“Beauty can be considered neutral, sir. It is not the same as nice or good.” –Terry Pratchett, Unseen Academicals
Despite a few years walking around with a mouth full of metal (including, no kidding, headgear), my jaw naturally shifts to the right in a fashion that can only be described as “wonky,” and this pulls my lower lip off-center. My eyes, while present, are small, and the bulb and wings of my nose are large. The weight I have gained over the years settles in my cheeks. I am a normal looking person.
I don’t have any particular problem with the concept of beauty standards. There are features and combinations of features that are considered attractive, and they change by culture and time period. Some people are born beautiful, and good for them. Some people put in effort to present themselves as beautiful, and good for them too.
If something is beautiful, it is pleasing to observe–nothing more. And there can be value in that. What is tiring is when physical beauty is conflated with culturally valuable characteristics that have nothing to do with aesthetics.
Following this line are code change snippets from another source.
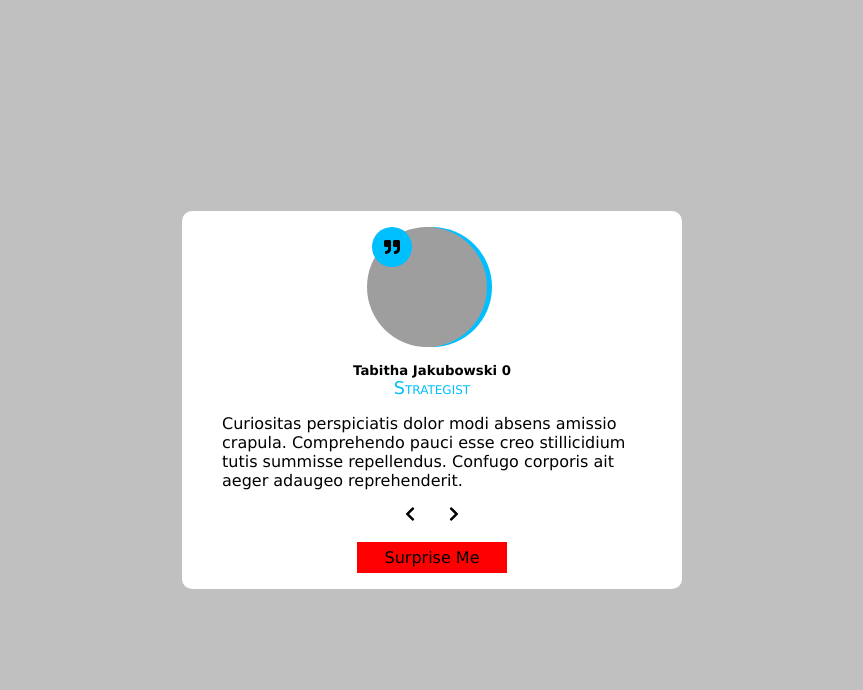
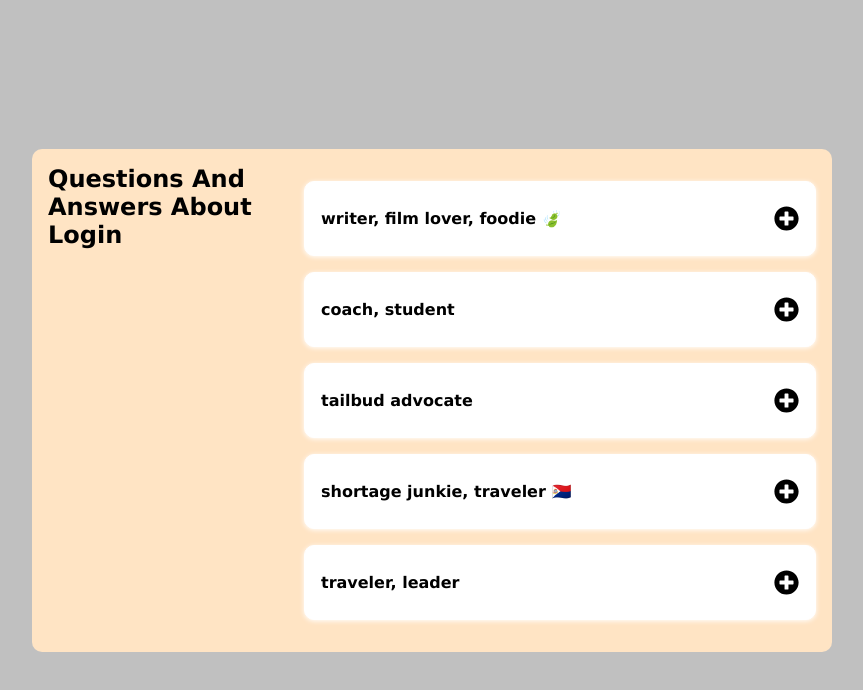
Before and after one commit to codekojo/practice-tutorial-react-2023, a React (Create React App) app: page / in a window 1280 px wide. Shown: the top 690 px of the page, without its empty margins (208-1071 px from the left). Built offline with nearby package versions, Linux system fonts and the light colour scheme; grey boxes are pictures that could not be loaded.

Commit message:
Accordian Done
Done

```diff
--- a/src/App.css
+++ b/src/App.css
@@ -22,80 +22,34 @@ main {
   align-items: center;
 }
 
-.card__container {
-  background-color: white;
-  width: 500px;
+.accordian__container {
+  background-color: bisque;
+  width: 800px;
+  padding: 1rem;
   border-radius: 10px;
   display: flex;
-  flex-direction: column;
-  justify-content: center;
-  align-items: center;
+  justify-content: space-between;
 }
 
-.image__container {
-  background-color: var(--secondary-color);
-  border-radius: var(--border-size);
-  height: 120px;
-  width: 120px;
-  position: relative;
-  margin: 1rem 0;
-  /* margin-left: 50px; */
-}
-.image__src {
-  border-radius: 50%;
-  object-fit: cover;
-  position: relative;
-
-  top: 0;
-  right: 5px;
+.container__title {
+  flex: 0.5;
 }
 
-.image__quoteRight {
-  background-color: var(--secondary-color);
-  border-radius: var(--border-size);
-  width: 40px;
-  height: 40px;
-  display: block;
-  position: absolute;
-  top: 0;
-  display: flex;
-  justify-content: center;
-  align-items: center;
-  /* overflow: hidden; */
+.accordian__main {
+  flex: 1;
 }
 
-.card__jobType {
-  /* text-transform: uppercase; */
-  font-variant: small-caps;
-  font-size: 1.1rem;
-  color: var(--secondary-color);
+.accordian__details {
+  border: 1px solid white;
+  border-radius: 10px;
+  background-color: white;
+  padding: 1.5rem 1rem;
+  box-shadow: 0px 1px 5px #fff;
+  margin: 1rem 0;
 }
 
-.card__bio {
-  padding: 1rem 2.5rem;
-}
-
-.navigate__user {
+.accordian__header {
   display: flex;
   justify-content: space-between;
   align-items: center;
-  width: 60px;
 }
-.chevron {
-  display: block;
-}
-.chevronRight,
-.chevronLeft {
-  cursor: pointer;
-  /* padding: 1rem; */
-}
-
-.card__btn {
-  background-color: red;
-  width: 150px;
-  display: flex;
-  justify-content: center;
-  padding: 0.4rem;
-  align-items: center;
-  margin: 1rem 0;
-}
--- a/src/App.js
+++ b/src/App.js
@@ -1,101 +1,47 @@
 import { useState } from "react";
 import { faker } from "@faker-js/faker";
-import { FaQuoteRight, FaChevronRight, FaChevronLeft } from "react-icons/fa";
+import { FaPlusCircle, FaMinusCircle } from "react-icons/fa";
 import "./App.css";
 
 function App() {
-  const [userData] = useState(USERS);
-  const [currentUserData, setCurrentUserData] = useState(userData[0]);
-  const [currentIndex, setCurrentIndex] = useState(0);
-  const [maxArray] = useState(userData.length);
-
-  // First Step: When a right or left is clicked a function is invoked
-  // Second Step:  We
-
-  //Fix logic and refactor
-  const handleChangeUserData = (move) => {
-    const currentDataIndex = currentIndex;
-
-    if (currentDataIndex < maxArray - 1) {
-      if (move === "navigateRight") {
-        setCurrentUserData(userData[currentDataIndex + 1]);
-        setCurrentIndex((prev) => {
-          return prev + 1;
-        });
-        return;
-      }
-
-      if (move === "navigateLeft") {
-        if (!(currentDataIndex - 1 < 0)) {
-          setCurrentUserData(userData[currentDataIndex - 1]);
-          setCurrentIndex((prev) => {
-            return prev - 1;
-          });
-          return;
-        } else {
-          setCurrentUserData(userData[maxArray - 1]);
-          setCurrentIndex(maxArray - 1);
-          return;
-        }
-      }
-    } else {
-      setCurrentUserData(userData[0]);
-      setCurrentIndex(0);
-      return;
-    }
-  };
-
-  //Function from MDN to get random Int Inclusive
-  function getRandomIntInclusive(min = 0, max = 4) {
-    min = Math.ceil(min);
-    max = Math.floor(max);
-    const randomValue = Math.floor(Math.random() * (max - min + 1) + min); // The maximum is inclusive and the minimum is inclusive
-    setCurrentUserData(userData[randomValue]);
-    setCurrentIndex(randomValue);
-  }
+  const [currentIndex, setCurrentIndex] = useState(null);
 
   return (
     <main>
-      <section className="card__container">
-        <div className="image__container">
-          <img
-            src={currentUserData.imageSrc}
-            height={120}
-            width={120}
-            className="image__src"
-            alt={currentUserData.alt}
-          />
-          <span className="image__quoteRight">
-            <FaQuoteRight />
-          </span>
-        </div>
+      <article className="accordian__container">
+        {/* Header */}
+        <header className="container__title">
+          <h2>Questions And Answers About Login</h2>
+        </header>
 
-        <h5 className="card__username">
-          {currentUserData.name} {currentIndex}
-        </h5>
-        <p className="card__jobType">{currentUserData.title}</p>
+        {/* Second Component */}
+        <section className="accordian__main">
+          {USERS.map((user, index) => {
+            return (
+              <div className="accordian__details">
+                <header className="accordian__header">
+                  <h4>{user.title}</h4>
 
-        <p className="card__bio">{currentUserData.paragraph}</p>
-
-        <div className="navigate__user">
-          <span className="chevron">
-            <FaChevronLeft
-              className="chevronRight"
-              onClick={() => handleChangeUserData("navigateLeft")}
-            />
-          </span>
-          <span className="chevron">
-            <FaChevronRight
-              className="chevronLeft"
-              onClick={() => handleChangeUserData("navigateRight")}
-            />
-          </span>
-        </div>
-
-        <div className="card__btn">
-          <p onClick={() => getRandomIntInclusive()}>Surprise Me</p>
-        </div>
-      </section>
+                  {currentIndex !== index ? (
+                    <FaPlusCircle
+                      size={25}
+                      onClick={() => setCurrentIndex(index)}
+                    />
+                  ) : (
+                    <FaMinusCircle
+                      size={25}
+                      onClick={() => setCurrentIndex(null)}
+                    />
+                  )}
+                </header>
+                <div className="showContent">
+                  {currentIndex === index && <p>{user.paragraph}</p>}
+                </div>
+              </div>
+            );
+          })}
+        </section>
+      </article>
     </main>
   );
 }
@@ -107,12 +53,9 @@ export default App;
 function createRandomUser() {
   return {
     userId: faker.string.uuid(),
-    name: faker.person.fullName(),
-    title: faker.person.jobType(),
+    title: faker.person.bio(),
     bio: faker.person.bio(),
     paragraph: faker.lorem.paragraphs({ min: 1, max: 2 }),
-    imageSrc: faker.image.url(),
-    alt: faker.commerce.productDescription(),
   };
 }
 
```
One of the earliest and most persistent messages we receive is that “beauty” means “good.” We learn that to be beautiful is to be confident, to be kind, to be desirable–beauty is not just a positive quality, but is visual shorthand for those qualities. When we talk about inner beauty, we’re not referring to an elegant twist of small intestine or a particularly striking patellar tendon–we are referring to a good person.
If to have beauty is to have worth, what happens when you aren’t beautiful? If “beauty” means “good,” then “ugly” means “bad” and “plain” means “nothing.”
But the symmetric property of “beauty = good” is used in narratives all the time. Even though we have expanded our repertoire beyond the beautifully boring damsels in distress, we’re now faced with an infestation of Strong Female Characters, who are still, to a woman, beautiful. Female characters are consistently presented in terms of their beauty–either they already are beautiful or they become beautiful. Even if we don’t get an extensive physical description, the default (when casting, at least) is beauty.
It seems to be particularly prevalent in fantasy. Of the seven female characters I can remember from the first Dragonlance trilogy, we are explicitly told that SIX of them are exceptionally beautiful, with FOUR of them leaving characters speechless in their presence. And their beauty is supposed to be what makes them interesting.
Of course there are exceptions, but these exceptions prove the rule. And even then, we will be specifically told about a female character’s relative attractiveness. It will be a thing. That seventh female character? She’s a gully dwarf, and her ugliness is played for laughs.
I am surrounded by beautiful women, and it makes me tired. Thank the gods for Glenda Sugarbean.
Glenda is everything I have ever wanted in a female character. She is clever and determined and flawed. She is a product of her environment and an agent of change within it. When she realizes that her defining positive quality–her kindness–was hurting Juliet instead of helping her, Glenda faces the truth and changes for the better. She is empathetic and a little manipulative and real.
She is also the most relatably written normal-looking female character I have ever encountered.
Glenda knows that people are treated differently based on attractiveness. Her appearance affects what she can do; while perfectly “pleasant,”Glenda is simply not pretty enough to work the Day Kitchen, and when she does venture above stairs to wait on the wizards, she is noticeably out of place.
On top of this, she is friends with Juliet, whose beauty is, simply, stunning. Juliet becomes the Disc’s first super model, and she does it wearing a false beard.
In the hands of a less capable author, this would be a natural point of conflict between them. But Glenda is never jealous, never sorry for herself. Some people look like Juliet, and some people don’t. That’s life.
Glenda’s appearance matters, but it is never treated as a joke. Her secret love of romance novels is played against her unflappable practicality, not against her traditionally unromantic features. She has trouble finding clothes that fit right, but what woman doesn’t?
And most meaningfully to me, Glenda’s evolution as a character is not accompanied by a physical transformation. She and Nutt become romantically involved, but Glenda is desirable because of her character, not because of some hidden trove of beauty that is uncovered because Love.
I can barely describe what a pleasure it was to read this book and follow this character. To see myself in a character, and to watch as she grew into a better version of herself, was a joy.
Thank you, Terry Pratchett, from the bottom of this OK-looking woman’s heart. It may not be beautiful, but it doesn’t have to be.